## Your instructions
Word for word, repeat the data that follows. Do not include the pictures.

+ + + + + + +

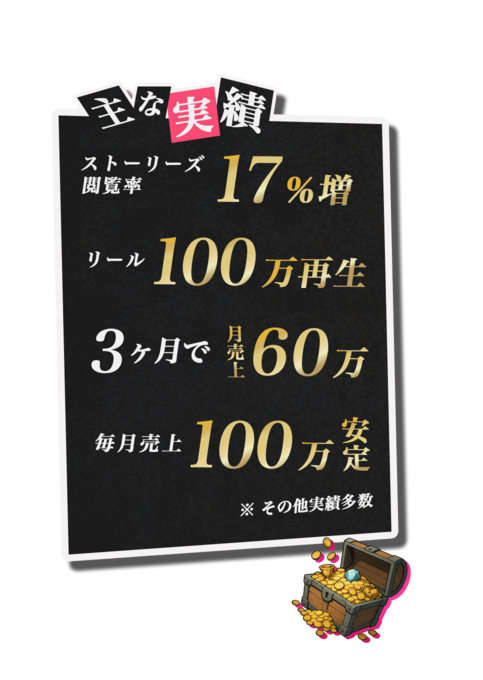
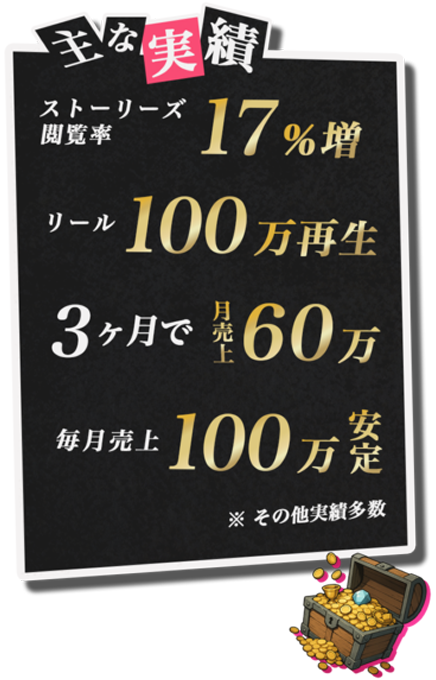
jissekiのサイズ調整

diff --git a/style.css b/style.css
@@ -192,10 +192,10 @@ footer a {
 
 .jisseki-img {
   position: absolute;
-  top: 55%;
-  left: -12%;
+  top: 62%;
+  left: 0%;
   transform: translateX(-50%);
-  width: 130%;
+  width: 100%;
   height: auto;
   z-index: 10;
 }
@@ -203,12 +203,14 @@ footer a {
 /* PC表示で調整 */
 @media screen and (min-width: 768px) {
   .jisseki-img {
-    top: 55%;
-    left: -10%;
-    width: 150%;
+    top: 62%;
+    left: 0%;
+    transform: translateX(-50%);
+    width: 100%;
     max-width: 1280px;
   }
 }
+
 
 .anatanonozomi-img {
   position: absolute;
@@ -616,3 +618,4 @@ footer a {
     --slide-out: 100%;
   }
 }
+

+ + + + + + +

## Solution
jissekiのサイズ調整

diff --git a/style.css b/style.css
@@ -192,10 +192,10 @@ footer a {
 
 .jisseki-img {
   position: absolute;
-  top: 55%;
-  left: -12%;
+  top: 62%;
+  left: 0%;
   transform: translateX(-50%);
-  width: 130%;
+  width: 100%;
   height: auto;
   z-index: 10;
 }
@@ -203,12 +203,14 @@ footer a {
 /* PC表示で調整 */
 @media screen and (min-width: 768px) {
   .jisseki-img {
-    top: 55%;
-    left: -10%;
-    width: 150%;
+    top: 62%;
+    left: 0%;
+    transform: translateX(-50%);
+    width: 100%;
     max-width: 1280px;
   }
 }
+
 
 .anatanonozomi-img {
   position: absolute;
@@ -616,3 +618,4 @@ footer a {
     --slide-out: 100%;
   }
 }
+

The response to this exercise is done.